Problem to solve: Count the lines below that hold "NNUE". Give the number without comment.

====== Records shown ======

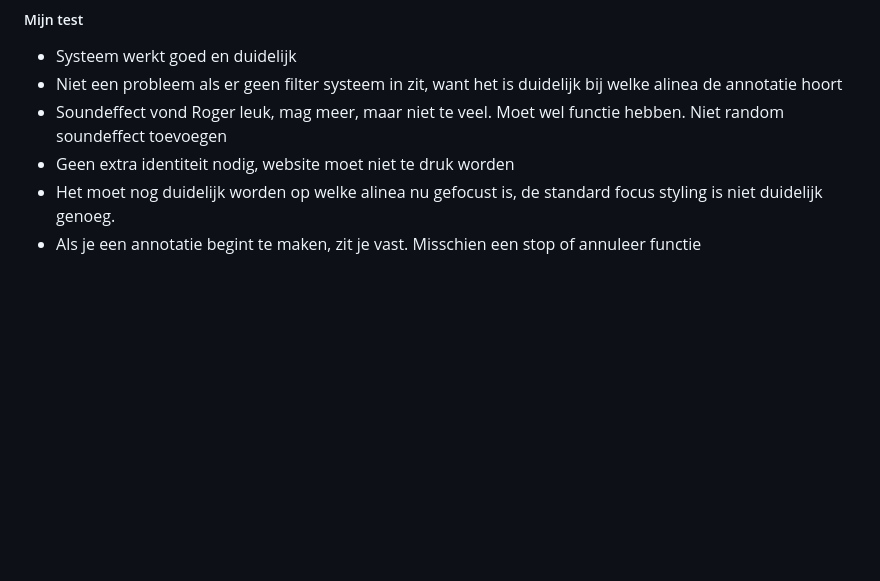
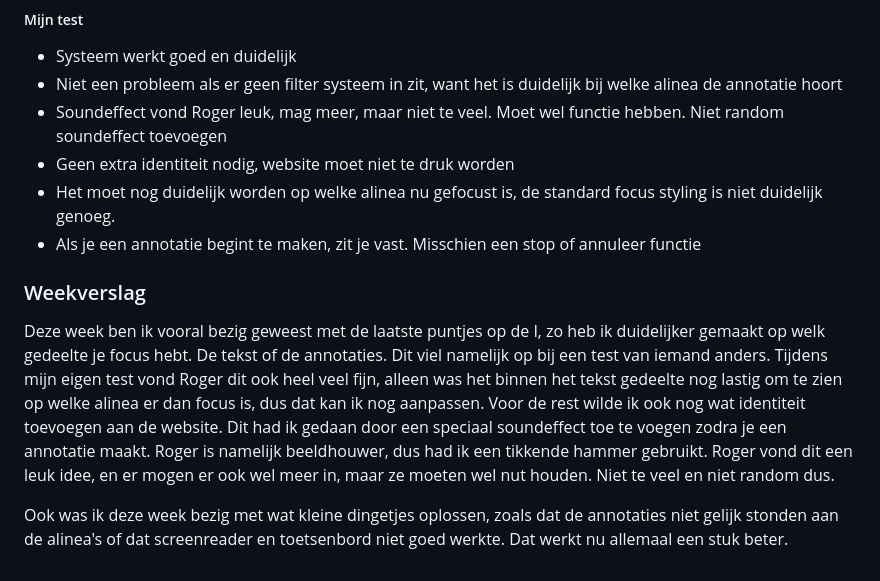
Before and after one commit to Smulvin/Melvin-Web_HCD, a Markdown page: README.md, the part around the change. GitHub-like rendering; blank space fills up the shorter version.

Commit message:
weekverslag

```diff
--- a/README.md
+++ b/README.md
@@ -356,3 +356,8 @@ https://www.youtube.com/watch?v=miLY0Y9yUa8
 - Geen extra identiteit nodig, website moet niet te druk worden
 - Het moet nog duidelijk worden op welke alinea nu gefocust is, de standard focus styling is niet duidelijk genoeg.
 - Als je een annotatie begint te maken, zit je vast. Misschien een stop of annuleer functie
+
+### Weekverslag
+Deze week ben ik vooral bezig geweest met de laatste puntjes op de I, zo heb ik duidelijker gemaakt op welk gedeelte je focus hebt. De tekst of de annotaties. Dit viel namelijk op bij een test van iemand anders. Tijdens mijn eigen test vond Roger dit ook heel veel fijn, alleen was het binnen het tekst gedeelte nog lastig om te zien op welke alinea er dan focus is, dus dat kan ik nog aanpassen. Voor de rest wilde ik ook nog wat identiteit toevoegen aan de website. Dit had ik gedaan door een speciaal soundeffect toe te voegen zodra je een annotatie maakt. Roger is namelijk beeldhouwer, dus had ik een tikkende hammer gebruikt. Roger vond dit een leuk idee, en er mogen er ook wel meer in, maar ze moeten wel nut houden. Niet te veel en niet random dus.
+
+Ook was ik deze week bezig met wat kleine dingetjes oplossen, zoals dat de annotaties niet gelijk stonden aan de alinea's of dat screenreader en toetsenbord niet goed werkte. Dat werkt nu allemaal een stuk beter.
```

======
====== Records shown ======

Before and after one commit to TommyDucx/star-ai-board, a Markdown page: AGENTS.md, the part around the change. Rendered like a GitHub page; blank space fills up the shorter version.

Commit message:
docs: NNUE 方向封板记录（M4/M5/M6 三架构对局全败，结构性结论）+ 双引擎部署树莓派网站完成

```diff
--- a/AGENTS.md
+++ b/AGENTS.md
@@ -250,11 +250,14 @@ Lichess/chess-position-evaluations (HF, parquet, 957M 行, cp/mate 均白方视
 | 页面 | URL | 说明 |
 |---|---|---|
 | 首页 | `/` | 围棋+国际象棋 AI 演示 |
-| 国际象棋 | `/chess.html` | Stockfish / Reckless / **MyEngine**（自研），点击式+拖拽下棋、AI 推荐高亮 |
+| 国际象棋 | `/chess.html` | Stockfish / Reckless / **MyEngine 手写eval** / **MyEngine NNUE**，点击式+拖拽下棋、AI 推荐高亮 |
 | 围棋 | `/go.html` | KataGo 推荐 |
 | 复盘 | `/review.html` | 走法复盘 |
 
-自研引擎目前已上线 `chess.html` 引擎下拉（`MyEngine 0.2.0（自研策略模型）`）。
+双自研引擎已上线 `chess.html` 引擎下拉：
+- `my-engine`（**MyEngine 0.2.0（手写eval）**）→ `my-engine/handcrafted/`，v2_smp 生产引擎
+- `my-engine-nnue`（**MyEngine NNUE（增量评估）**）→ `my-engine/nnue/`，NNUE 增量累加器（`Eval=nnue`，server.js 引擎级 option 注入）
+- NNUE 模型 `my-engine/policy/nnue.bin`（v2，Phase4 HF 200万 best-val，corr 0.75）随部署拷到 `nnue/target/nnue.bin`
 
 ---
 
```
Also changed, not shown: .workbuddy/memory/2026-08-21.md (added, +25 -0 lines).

======

Task response: 4